**ENTRIES SHOWN**
⟨

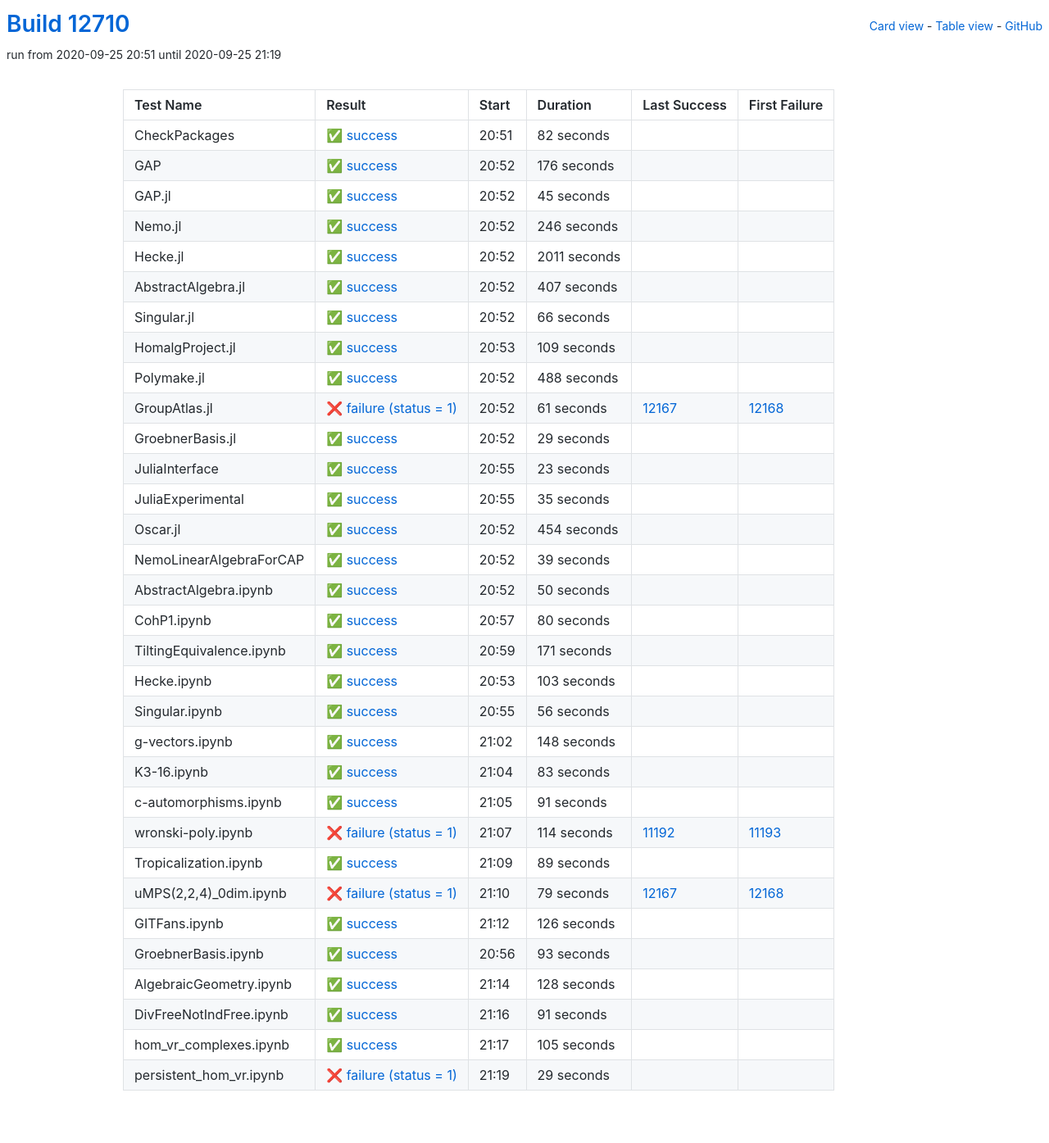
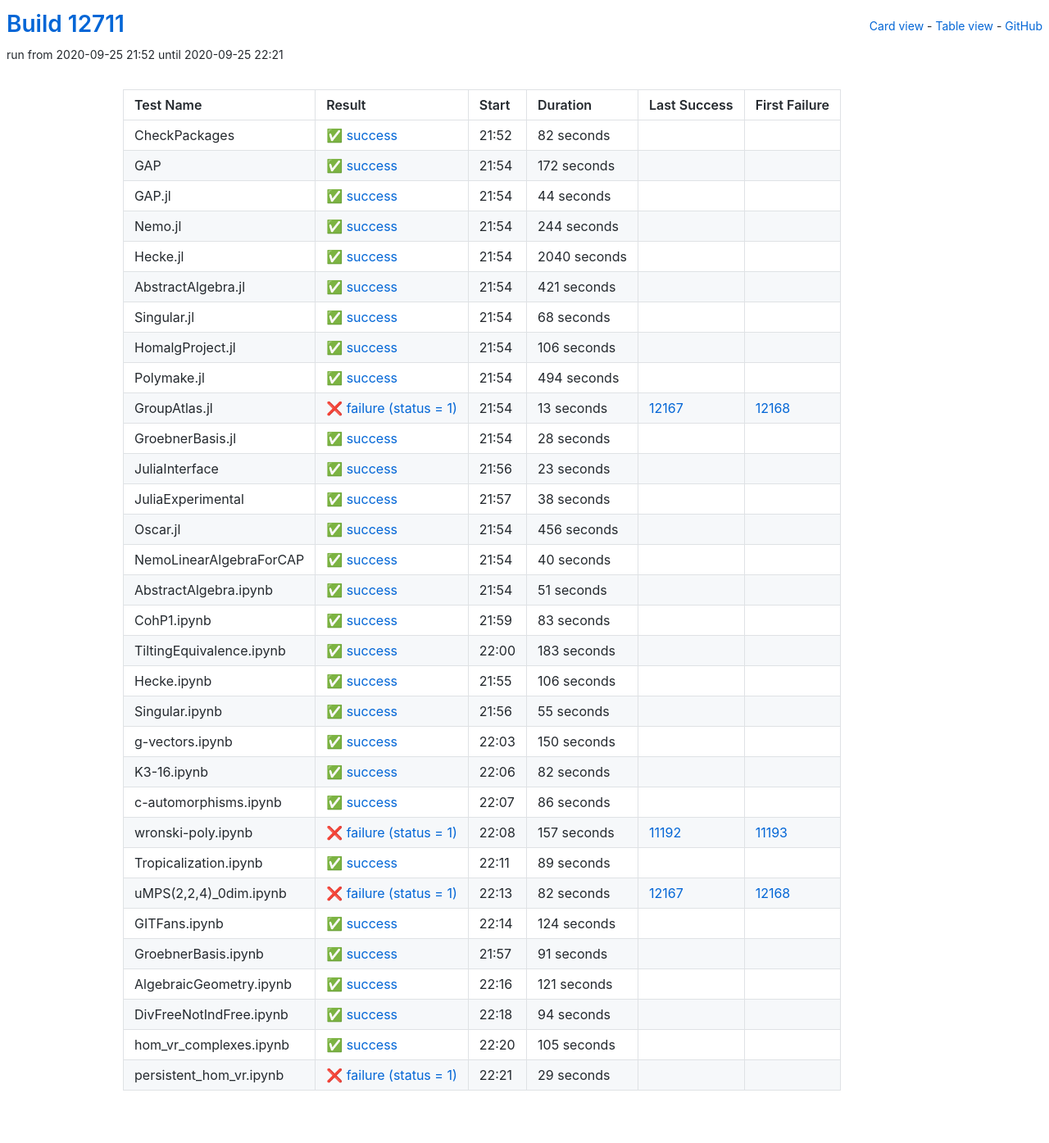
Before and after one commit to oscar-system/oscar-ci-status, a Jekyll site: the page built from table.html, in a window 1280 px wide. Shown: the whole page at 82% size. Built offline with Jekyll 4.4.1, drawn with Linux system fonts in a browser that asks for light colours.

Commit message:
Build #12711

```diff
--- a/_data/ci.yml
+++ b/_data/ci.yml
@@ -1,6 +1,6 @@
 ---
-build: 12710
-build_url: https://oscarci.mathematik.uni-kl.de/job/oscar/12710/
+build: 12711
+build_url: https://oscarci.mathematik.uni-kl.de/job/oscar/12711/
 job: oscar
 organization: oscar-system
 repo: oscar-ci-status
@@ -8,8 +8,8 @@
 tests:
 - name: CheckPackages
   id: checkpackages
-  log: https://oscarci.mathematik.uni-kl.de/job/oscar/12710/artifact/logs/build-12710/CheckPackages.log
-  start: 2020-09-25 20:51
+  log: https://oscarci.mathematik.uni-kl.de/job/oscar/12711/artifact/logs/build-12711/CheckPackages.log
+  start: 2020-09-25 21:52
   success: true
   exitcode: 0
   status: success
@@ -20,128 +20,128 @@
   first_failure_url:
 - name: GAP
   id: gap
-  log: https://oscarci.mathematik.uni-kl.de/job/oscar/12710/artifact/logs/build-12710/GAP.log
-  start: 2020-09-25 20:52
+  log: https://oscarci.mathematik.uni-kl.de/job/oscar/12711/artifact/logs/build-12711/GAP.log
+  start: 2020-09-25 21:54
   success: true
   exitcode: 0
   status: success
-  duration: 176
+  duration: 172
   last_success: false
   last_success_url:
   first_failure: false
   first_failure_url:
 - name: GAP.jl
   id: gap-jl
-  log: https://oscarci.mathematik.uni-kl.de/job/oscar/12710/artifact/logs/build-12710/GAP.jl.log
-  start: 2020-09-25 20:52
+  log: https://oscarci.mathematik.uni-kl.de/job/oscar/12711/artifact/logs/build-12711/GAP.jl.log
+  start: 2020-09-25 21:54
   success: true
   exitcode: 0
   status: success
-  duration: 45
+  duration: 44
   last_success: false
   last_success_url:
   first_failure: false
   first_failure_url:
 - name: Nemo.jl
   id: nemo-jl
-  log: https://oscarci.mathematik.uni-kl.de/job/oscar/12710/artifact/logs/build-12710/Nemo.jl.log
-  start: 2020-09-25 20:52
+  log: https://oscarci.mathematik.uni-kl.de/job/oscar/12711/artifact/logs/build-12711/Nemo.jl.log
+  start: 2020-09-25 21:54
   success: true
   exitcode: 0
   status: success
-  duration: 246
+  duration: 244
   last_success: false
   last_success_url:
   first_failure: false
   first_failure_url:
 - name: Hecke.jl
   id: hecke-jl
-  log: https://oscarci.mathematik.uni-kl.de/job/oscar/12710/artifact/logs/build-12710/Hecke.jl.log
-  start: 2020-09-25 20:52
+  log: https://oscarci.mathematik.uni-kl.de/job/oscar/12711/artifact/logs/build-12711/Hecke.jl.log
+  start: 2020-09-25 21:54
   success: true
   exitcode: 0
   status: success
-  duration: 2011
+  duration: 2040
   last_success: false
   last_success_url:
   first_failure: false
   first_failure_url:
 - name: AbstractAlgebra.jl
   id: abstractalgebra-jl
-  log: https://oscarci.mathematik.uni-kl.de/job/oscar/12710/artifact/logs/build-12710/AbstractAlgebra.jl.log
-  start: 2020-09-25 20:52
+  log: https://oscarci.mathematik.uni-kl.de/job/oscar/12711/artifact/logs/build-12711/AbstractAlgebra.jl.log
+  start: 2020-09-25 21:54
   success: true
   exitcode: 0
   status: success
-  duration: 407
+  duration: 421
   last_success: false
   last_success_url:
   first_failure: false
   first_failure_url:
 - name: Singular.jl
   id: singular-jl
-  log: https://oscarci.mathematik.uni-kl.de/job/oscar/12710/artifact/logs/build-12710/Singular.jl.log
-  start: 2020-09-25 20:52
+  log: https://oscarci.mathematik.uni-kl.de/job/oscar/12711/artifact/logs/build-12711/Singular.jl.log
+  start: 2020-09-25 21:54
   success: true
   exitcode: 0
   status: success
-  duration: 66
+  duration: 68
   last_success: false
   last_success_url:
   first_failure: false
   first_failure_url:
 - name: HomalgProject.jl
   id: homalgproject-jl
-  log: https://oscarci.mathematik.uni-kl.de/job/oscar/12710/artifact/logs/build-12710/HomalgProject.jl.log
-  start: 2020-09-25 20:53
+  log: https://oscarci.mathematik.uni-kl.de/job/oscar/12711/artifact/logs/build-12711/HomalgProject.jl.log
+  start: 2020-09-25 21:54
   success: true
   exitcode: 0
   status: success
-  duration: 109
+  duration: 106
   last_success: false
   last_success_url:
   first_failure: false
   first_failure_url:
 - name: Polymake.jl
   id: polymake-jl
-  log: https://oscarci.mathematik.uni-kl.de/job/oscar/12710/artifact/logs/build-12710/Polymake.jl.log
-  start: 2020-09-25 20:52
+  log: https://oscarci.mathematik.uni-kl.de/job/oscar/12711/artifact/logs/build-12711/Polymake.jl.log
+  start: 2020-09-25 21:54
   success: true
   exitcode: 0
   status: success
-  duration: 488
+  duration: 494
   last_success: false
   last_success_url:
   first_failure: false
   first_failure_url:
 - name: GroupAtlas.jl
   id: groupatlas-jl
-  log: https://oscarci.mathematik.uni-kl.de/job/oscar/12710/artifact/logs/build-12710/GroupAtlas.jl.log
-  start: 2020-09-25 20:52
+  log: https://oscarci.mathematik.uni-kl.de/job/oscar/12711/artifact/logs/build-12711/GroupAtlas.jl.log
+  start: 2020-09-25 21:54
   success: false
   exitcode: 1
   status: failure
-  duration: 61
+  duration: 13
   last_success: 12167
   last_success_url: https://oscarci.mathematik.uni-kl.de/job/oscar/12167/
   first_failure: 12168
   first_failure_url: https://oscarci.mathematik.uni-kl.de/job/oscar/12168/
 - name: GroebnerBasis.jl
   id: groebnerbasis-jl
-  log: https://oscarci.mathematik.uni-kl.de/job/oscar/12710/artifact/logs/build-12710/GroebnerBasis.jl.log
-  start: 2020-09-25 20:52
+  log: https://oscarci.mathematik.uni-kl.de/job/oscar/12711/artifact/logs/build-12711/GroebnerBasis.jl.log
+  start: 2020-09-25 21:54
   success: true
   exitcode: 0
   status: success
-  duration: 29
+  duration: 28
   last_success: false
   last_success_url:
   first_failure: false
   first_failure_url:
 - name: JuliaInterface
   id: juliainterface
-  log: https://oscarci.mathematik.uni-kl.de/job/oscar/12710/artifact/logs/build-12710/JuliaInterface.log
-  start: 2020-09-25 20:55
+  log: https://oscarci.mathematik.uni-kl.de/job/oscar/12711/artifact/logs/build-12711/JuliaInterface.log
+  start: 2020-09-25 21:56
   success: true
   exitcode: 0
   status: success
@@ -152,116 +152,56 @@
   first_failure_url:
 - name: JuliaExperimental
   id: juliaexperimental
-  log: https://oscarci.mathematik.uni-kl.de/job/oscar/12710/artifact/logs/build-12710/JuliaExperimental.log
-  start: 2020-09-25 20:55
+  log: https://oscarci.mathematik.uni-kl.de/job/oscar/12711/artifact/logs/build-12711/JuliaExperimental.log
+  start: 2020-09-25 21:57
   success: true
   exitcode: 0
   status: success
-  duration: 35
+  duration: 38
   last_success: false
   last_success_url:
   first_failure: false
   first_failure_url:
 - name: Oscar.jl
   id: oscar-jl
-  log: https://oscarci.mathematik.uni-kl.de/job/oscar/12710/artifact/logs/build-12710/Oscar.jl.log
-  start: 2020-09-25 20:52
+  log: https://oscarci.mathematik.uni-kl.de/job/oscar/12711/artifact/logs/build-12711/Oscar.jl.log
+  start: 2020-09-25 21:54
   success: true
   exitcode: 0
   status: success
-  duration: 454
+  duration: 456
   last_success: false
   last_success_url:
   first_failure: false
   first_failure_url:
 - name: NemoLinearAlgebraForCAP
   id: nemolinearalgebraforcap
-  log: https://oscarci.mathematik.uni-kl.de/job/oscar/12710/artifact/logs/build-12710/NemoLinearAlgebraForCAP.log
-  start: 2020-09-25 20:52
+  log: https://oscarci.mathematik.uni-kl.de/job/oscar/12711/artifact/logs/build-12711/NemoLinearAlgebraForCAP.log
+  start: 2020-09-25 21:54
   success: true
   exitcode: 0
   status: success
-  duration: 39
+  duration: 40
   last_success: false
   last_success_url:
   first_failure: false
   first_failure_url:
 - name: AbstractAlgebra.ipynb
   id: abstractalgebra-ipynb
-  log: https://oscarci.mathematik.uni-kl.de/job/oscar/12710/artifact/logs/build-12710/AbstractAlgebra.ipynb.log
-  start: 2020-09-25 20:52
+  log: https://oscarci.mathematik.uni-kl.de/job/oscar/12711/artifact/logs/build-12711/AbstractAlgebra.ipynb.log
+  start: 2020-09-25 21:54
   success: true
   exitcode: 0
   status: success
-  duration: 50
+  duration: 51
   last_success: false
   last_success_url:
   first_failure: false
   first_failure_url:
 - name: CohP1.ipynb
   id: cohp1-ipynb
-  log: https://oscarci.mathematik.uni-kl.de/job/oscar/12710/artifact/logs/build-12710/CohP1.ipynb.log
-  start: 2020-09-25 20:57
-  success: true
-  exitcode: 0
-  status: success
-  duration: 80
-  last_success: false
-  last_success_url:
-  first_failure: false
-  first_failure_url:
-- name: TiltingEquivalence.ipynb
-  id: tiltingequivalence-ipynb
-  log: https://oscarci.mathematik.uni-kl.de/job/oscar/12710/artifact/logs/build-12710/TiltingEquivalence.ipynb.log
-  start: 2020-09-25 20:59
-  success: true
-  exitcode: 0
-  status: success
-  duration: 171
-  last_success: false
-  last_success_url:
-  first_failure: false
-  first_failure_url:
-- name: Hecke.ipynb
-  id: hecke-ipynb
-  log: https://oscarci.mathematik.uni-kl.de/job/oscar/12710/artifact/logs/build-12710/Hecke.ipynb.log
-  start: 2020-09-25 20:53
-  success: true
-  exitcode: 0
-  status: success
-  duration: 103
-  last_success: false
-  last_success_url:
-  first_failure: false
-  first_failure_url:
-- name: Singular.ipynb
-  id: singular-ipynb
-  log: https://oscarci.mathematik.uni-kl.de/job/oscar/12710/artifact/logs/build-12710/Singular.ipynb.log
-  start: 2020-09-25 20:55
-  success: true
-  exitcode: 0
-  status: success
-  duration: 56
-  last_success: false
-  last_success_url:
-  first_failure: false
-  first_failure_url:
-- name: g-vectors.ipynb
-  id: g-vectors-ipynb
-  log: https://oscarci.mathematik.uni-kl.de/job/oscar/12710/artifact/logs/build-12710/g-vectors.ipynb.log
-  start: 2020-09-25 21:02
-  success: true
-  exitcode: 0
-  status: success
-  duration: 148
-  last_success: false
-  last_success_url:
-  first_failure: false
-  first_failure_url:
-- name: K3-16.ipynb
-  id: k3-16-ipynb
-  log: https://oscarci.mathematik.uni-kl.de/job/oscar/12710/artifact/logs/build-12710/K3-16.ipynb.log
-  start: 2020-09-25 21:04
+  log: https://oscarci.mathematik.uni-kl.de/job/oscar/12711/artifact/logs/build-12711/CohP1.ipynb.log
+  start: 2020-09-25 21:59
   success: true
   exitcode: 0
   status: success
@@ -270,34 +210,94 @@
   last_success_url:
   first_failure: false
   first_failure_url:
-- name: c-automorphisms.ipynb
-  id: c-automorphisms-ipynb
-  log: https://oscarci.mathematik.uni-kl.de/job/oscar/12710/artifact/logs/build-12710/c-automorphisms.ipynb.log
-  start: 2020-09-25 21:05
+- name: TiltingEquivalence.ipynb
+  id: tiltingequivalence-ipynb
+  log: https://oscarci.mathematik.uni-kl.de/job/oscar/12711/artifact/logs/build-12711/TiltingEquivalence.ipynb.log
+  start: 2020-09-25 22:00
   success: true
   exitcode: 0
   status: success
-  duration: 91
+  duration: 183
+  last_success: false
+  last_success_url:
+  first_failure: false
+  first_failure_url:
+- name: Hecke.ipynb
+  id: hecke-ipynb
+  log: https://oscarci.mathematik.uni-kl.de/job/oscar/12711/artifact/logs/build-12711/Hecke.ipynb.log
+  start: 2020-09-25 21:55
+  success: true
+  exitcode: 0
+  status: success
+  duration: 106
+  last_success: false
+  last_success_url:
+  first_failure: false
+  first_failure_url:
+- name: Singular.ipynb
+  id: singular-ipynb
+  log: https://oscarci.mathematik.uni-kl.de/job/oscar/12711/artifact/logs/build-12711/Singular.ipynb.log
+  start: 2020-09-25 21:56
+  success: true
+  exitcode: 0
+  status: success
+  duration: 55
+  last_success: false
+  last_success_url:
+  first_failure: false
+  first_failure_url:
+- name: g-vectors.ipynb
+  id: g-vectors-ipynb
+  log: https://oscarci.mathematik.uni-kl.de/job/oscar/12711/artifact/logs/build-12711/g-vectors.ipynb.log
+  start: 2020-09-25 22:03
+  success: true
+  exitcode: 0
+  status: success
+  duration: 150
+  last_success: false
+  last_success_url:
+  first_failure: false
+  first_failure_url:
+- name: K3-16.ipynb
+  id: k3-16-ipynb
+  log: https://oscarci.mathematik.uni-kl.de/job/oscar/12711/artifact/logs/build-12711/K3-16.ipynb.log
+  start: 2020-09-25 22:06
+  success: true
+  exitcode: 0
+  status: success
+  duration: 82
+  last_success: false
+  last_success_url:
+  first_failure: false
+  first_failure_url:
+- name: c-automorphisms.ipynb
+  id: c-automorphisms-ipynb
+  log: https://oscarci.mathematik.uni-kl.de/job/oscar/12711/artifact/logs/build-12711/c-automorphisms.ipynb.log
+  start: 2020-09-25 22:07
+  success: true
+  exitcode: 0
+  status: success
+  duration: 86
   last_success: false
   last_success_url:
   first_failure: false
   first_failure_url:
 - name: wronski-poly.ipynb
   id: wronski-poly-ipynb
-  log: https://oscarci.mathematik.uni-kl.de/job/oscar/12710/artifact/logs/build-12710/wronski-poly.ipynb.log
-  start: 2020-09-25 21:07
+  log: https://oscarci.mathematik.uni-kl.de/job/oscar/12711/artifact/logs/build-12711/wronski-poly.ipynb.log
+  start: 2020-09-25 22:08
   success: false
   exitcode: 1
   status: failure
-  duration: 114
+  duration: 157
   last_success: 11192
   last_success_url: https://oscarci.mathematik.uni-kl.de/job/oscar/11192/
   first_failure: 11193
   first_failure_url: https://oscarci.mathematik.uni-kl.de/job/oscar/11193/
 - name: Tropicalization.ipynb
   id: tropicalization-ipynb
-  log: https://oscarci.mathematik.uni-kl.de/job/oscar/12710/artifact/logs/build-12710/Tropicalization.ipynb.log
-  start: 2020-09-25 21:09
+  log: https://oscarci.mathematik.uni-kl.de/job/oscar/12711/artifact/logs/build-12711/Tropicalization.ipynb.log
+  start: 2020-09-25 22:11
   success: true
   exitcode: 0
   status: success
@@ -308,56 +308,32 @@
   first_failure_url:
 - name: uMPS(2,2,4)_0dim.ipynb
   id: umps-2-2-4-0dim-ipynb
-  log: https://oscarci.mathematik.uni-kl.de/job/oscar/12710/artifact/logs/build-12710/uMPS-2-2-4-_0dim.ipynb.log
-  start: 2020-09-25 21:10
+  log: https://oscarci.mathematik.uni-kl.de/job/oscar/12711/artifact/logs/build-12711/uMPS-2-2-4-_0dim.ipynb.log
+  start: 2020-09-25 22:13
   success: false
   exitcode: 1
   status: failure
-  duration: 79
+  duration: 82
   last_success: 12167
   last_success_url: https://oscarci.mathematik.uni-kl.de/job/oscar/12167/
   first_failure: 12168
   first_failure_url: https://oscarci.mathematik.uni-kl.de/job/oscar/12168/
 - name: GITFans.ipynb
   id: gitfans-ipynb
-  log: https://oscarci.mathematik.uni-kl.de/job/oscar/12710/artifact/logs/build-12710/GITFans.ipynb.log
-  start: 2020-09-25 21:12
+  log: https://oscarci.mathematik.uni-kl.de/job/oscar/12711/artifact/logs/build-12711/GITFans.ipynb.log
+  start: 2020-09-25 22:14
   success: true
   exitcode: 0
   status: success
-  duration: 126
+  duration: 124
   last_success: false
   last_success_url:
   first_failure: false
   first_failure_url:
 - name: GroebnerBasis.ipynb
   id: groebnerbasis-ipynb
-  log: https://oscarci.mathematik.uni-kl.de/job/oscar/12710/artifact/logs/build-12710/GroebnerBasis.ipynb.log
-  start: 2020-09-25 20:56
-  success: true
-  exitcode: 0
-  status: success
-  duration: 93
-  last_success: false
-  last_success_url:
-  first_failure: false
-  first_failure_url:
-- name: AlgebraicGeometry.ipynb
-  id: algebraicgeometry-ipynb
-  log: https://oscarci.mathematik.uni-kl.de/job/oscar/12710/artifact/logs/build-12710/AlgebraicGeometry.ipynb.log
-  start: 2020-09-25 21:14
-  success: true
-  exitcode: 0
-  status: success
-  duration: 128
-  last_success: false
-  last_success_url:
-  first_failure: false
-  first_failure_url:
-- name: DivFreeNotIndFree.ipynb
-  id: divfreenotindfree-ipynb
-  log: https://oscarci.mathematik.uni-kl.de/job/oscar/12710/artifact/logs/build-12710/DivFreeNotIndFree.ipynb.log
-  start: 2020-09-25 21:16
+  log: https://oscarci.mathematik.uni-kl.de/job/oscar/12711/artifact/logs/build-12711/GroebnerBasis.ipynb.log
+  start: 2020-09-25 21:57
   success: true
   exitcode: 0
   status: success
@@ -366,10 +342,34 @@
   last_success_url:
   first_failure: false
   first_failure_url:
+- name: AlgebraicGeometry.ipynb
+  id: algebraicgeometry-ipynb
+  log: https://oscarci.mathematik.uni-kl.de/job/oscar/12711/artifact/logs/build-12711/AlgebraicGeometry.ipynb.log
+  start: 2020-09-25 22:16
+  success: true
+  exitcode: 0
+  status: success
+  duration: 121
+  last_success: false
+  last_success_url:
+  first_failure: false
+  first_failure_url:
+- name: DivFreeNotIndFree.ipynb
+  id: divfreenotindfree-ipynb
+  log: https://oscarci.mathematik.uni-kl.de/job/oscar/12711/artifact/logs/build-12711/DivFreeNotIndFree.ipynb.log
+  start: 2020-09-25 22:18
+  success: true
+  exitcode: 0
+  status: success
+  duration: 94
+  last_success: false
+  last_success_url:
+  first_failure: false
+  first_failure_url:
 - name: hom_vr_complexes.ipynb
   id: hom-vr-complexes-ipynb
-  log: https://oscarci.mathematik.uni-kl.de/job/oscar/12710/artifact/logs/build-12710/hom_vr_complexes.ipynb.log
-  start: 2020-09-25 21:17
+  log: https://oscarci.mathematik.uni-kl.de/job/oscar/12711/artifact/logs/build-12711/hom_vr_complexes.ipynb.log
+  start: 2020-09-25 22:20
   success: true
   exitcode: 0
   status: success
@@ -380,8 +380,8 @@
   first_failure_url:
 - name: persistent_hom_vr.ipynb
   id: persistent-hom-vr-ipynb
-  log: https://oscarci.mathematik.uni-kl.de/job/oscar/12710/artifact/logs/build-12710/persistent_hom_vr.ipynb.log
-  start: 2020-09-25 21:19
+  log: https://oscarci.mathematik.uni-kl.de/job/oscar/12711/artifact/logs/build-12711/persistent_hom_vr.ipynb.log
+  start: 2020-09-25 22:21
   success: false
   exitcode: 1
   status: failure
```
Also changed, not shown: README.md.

⟩

**TASK DESCRIPTION**
Wherever the word "wronski" appears in the entries above, copy that line.

**ANSWER TO THE EXERCISE**
 - name: wronski-poly.ipynb
   id: wronski-poly-ipynb
-  log: https://oscarci.mathematik.uni-kl.de/job/oscar/12710/artifact/logs/build-12710/wronski-poly.ipynb.log
+  log: https://oscarci.mathematik.uni-kl.de/job/oscar/12711/artifact/logs/build-12711/wronski-poly.ipynb.log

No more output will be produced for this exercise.